■ Source material ■
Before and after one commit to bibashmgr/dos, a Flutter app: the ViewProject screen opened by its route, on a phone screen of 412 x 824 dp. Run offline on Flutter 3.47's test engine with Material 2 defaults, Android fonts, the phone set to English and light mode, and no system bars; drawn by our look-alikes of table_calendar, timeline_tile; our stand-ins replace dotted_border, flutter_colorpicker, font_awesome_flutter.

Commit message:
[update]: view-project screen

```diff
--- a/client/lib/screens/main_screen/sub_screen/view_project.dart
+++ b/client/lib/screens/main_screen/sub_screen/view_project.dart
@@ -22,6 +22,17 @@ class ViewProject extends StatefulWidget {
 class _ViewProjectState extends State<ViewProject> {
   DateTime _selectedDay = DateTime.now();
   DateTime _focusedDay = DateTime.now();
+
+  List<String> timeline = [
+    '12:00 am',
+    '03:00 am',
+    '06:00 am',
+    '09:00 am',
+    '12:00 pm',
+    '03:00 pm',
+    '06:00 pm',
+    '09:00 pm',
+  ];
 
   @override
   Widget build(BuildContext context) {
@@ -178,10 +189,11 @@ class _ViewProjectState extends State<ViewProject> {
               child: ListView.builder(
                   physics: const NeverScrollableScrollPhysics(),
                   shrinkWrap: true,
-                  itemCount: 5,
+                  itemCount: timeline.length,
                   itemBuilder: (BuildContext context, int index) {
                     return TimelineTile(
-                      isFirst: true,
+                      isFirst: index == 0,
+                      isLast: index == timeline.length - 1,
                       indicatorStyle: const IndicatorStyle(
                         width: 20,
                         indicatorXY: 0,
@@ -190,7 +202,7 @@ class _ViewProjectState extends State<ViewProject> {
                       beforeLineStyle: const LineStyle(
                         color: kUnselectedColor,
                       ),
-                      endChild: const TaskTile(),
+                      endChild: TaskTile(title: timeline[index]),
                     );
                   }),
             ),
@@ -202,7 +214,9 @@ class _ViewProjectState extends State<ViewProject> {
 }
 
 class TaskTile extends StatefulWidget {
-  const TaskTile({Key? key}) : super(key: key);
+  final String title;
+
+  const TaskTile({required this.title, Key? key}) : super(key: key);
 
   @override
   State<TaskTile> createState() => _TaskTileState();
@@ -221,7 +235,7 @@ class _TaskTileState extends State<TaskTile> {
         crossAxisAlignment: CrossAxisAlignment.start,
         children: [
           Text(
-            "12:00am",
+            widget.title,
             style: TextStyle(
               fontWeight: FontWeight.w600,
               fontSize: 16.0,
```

■ Exercise directions ■
Reproduce all the data exactly. Include every line.

■ Reply ■
Before and after one commit to bibashmgr/dos, a Flutter app: the ViewProject screen opened by its route, on a phone screen of 412 x 824 dp. Run offline on Flutter 3.47's test engine with Material 2 defaults, Android fonts, the phone set to English and light mode, and no system bars; drawn by our look-alikes of table_calendar, timeline_tile; our stand-ins replace dotted_border, flutter_colorpicker, font_awesome_flutter.

Commit message:
[update]: view-project screen

```diff
--- a/client/lib/screens/main_screen/sub_screen/view_project.dart
+++ b/client/lib/screens/main_screen/sub_screen/view_project.dart
@@ -22,6 +22,17 @@ class ViewProject extends StatefulWidget {
 class _ViewProjectState extends State<ViewProject> {
   DateTime _selectedDay = DateTime.now();
   DateTime _focusedDay = DateTime.now();
+
+  List<String> timeline = [
+    '12:00 am',
+    '03:00 am',
+    '06:00 am',
+    '09:00 am',
+    '12:00 pm',
+    '03:00 pm',
+    '06:00 pm',
+    '09:00 pm',
+  ];
 
   @override
   Widget build(BuildContext context) {
@@ -178,10 +189,11 @@ class _ViewProjectState extends State<ViewProject> {
               child: ListView.builder(
                   physics: const NeverScrollableScrollPhysics(),
                   shrinkWrap: true,
-                  itemCount: 5,
+                  itemCount: timeline.length,
                   itemBuilder: (BuildContext context, int index) {
                     return TimelineTile(
-                      isFirst: true,
+                      isFirst: index == 0,
+                      isLast: index == timeline.length - 1,
                       indicatorStyle: const IndicatorStyle(
                         width: 20,
                         indicatorXY: 0,
@@ -190,7 +202,7 @@ class _ViewProjectState extends State<ViewProject> {
                       beforeLineStyle: const LineStyle(
                         color: kUnselectedColor,
                       ),
-                      endChild: const TaskTile(),
+                      endChild: TaskTile(title: timeline[index]),
                     );
                   }),
             ),
@@ -202,7 +214,9 @@ class _ViewProjectState extends State<ViewProject> {
 }
 
 class TaskTile extends StatefulWidget {
-  const TaskTile({Key? key}) : super(key: key);
+  final String title;
+
+  const TaskTile({required this.title, Key? key}) : super(key: key);
 
   @override
   State<TaskTile> createState() => _TaskTileState();
@@ -221,7 +235,7 @@ class _TaskTileState extends State<TaskTile> {
         crossAxisAlignment: CrossAxisAlignment.start,
         children: [
           Text(
-            "12:00am",
+            widget.title,
             style: TextStyle(
               fontWeight: FontWeight.w600,
               fontSize: 16.0,
```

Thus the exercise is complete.